Last year the Eagles were 30th in the league with the most turnovers and 31st in the league in forcing turnovers. You simply can’t win football games when you are so poor in those categories. From the defensive side of the football a big issue last year was the lack of pressure. Obviously the defensive backs weren’t doing their part, but the lack of pressure allowed teams have all day to throw (and limited the sack fumble potential).
The hope is the Eagles will attack the quarterback more this year and their combination of pass rushers will get the job done. On the offensive side of the ball, the fact that the Eagles were so poor in turnovers is atypical, because they weren’t actually that bad in interceptions (15th in the league). Typically interceptions is the major driver of turnovers. That wasn’t the case for the Eagles as they put the ball on the ground 37 times and lost 22 of them.
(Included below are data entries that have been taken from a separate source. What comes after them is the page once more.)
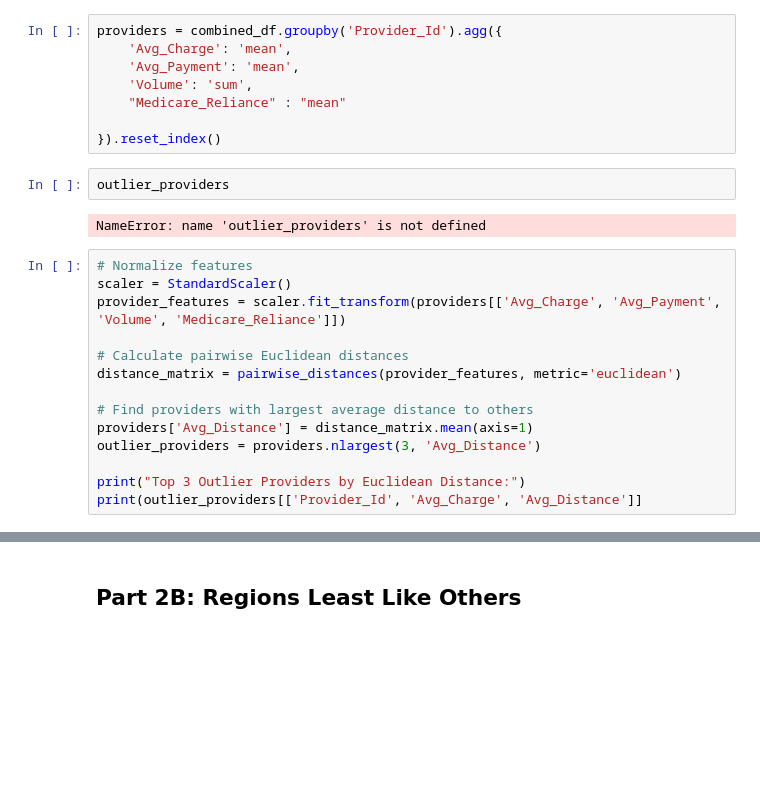
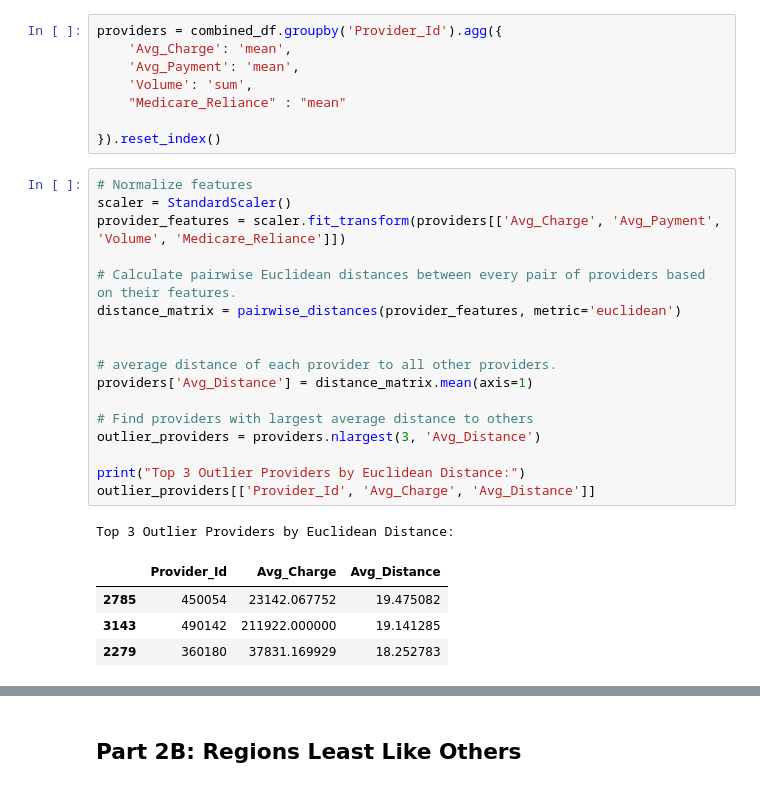
Before and after one commit to faizanasadkarim/Anomaly-claim-predication, a Jupyter notebook: medicare.ipynb, the cells around one changed output, grey strips where cells are left out. Drawn from its saved outputs; the diff is of its cells as text; blank space fills up the shorter version.

```diff
--- a/medicare.ipynb
+++ b/medicare.ipynb
@@ -429,24 +463,29 @@ providers = combined_df.groupby('Provider_Id').agg({
     "Medicare_Reliance" : "mean"
 
 }).reset_index()
-# %%
-outlier_providers
-# %% [output]
-NameError: name 'outlier_providers' is not defined
 # %%
 # Normalize features
 scaler = StandardScaler()
 provider_features = scaler.fit_transform(providers[['Avg_Charge', 'Avg_Payment', 'Volume', 'Medicare_Reliance']])
 
-# Calculate pairwise Euclidean distances
+# Calculate pairwise Euclidean distances between every pair of providers based on their features.
 distance_matrix = pairwise_distances(provider_features, metric='euclidean')
 
+
+# average distance of each provider to all other providers.
+providers['Avg_Distance'] = distance_matrix.mean(axis=1)
+
 # Find providers with largest average distance to others
-providers['Avg_Distance'] = distance_matrix.mean(axis=1)
 outlier_providers = providers.nlargest(3, 'Avg_Distance')
 
 print("Top 3 Outlier Providers by Euclidean Distance:")
-print(outlier_providers[['Provider_Id', 'Avg_Charge', 'Avg_Distance']]
+outlier_providers[['Provider_Id', 'Avg_Charge', 'Avg_Distance']]
+# %% [output]
+Top 3 Outlier Providers by Euclidean Distance:
+|  | Provider_Id | Avg_Charge | Avg_Distance |
+| 2785 | 450054 | 23142.067752 | 19.475082 |
+| 3143 | 490142 | 211922.000000 | 19.141285 |
+| 2279 | 360180 | 37831.169929 | 18.252783 |
 # %%
 plt.figure(figsize=(10, 6))
 sns.scatterplot(
```
Also changed, not shown: parts of 29 cells of this notebook, 1 other file.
To put that in perspective, the average fumbles lost last year was 10.3 and that is the highest total since the Ravens lost 26 in 2007. In fact the Eagles lost more fumbles than any team threw interceptions (which is very shocking).
Even without the focus on ball security this year, you would just have to imagine it would be pretty hard to have 20+ fumbles this season. The key though for the Eagles is to reduce it to the point where it is at or below the league average.
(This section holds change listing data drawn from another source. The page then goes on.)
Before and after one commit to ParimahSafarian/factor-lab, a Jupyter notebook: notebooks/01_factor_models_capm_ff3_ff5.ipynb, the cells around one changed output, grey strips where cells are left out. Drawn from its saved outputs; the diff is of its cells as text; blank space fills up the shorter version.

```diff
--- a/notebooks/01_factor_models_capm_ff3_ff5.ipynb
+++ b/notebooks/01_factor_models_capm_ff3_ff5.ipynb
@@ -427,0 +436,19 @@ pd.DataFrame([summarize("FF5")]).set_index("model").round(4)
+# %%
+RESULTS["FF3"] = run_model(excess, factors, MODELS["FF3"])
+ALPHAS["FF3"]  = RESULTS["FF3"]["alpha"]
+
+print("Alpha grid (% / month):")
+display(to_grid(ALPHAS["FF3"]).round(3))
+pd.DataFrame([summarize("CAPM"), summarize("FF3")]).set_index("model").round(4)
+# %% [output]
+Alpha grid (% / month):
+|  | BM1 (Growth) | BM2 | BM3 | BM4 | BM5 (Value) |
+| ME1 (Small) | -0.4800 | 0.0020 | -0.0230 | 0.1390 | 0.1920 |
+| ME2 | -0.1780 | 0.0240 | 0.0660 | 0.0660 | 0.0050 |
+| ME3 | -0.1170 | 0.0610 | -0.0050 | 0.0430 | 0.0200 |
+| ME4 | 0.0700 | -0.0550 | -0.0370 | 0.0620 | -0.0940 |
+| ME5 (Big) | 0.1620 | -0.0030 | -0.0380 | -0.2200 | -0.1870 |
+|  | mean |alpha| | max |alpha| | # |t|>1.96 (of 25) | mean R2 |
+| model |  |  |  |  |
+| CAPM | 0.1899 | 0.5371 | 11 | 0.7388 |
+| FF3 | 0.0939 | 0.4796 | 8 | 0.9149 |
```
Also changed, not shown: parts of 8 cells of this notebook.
One thing that should help in this regard is a far healthier offensive line. Last year Michael Vick and Nick Foles were under constant pressure and it resulted in a very high number of fumbles between them. With a healthier line and better protection that shouldn’t be an issue this year.
While much of the focus this training camp will be on the quarterback battle, the reality is it shouldn’t matter which signal caller wins the job, because this needs to be a run focused offense (though Vick would obviously add a different dimension). The Eagles finished 8th in the league last year in yards per attempt, and that is despite the fact that their line was in shambles, their running QB missed 6+ games and their star runner missed four games.
LeSean McCoy is still one of the premier backs in the league and with a healthy offensive line in front of him and a focus on the running game he could be a top 5 rusher in this league. Back-up Bryce Brown showed some nice flashes as well, and could be a good change of pace back for the Eagles to work in. Though Michael Vick can help in the rushing department, the Eagles can still be a rushing team even with Nick Foles at the helm. Teams like the Texans and Vikings are run focused teams and they don’t have the athletic dual threat QB.
Now some might think this goes against the 4th key to run the football, but it really doesn’t. Obviously even with a heavy run centric team you are still going to throw the ball 425-475 times (if not more), so there are still plenty of targets to head Jackson’s way, but the real issue is touches, not just catches. Though Jackson was averaging 4.1 catches (tied for his career high) a game before getting injured, Jackson had 44 rushing attempts in his first 3 seasons, but has had just 10 since, including a pathetic 3 last year. And after having at least 17 punt returns in each of his first four years, Jackson only had 1 return this past year.
Now that is not to say that Jackson should be a primary return man or run the football 50 times a season, but he should be utilized some in that regard. Similar receivers like Percy Harvin and Randall Cobb gain a lot of additional value for what they do on the ground and in the return game, and Jackson needs to be utilized more the same way.
While he’s an incredible deep threat, Jackson has been criminally under-utilized in the screen game. This is an area he could thrive in and a change I expect we’ll see this year. He could line up in the backfield in a number of sets and if he doesn’t take a carry, he could be a mismatch nightmare for routes coming out of the backfield.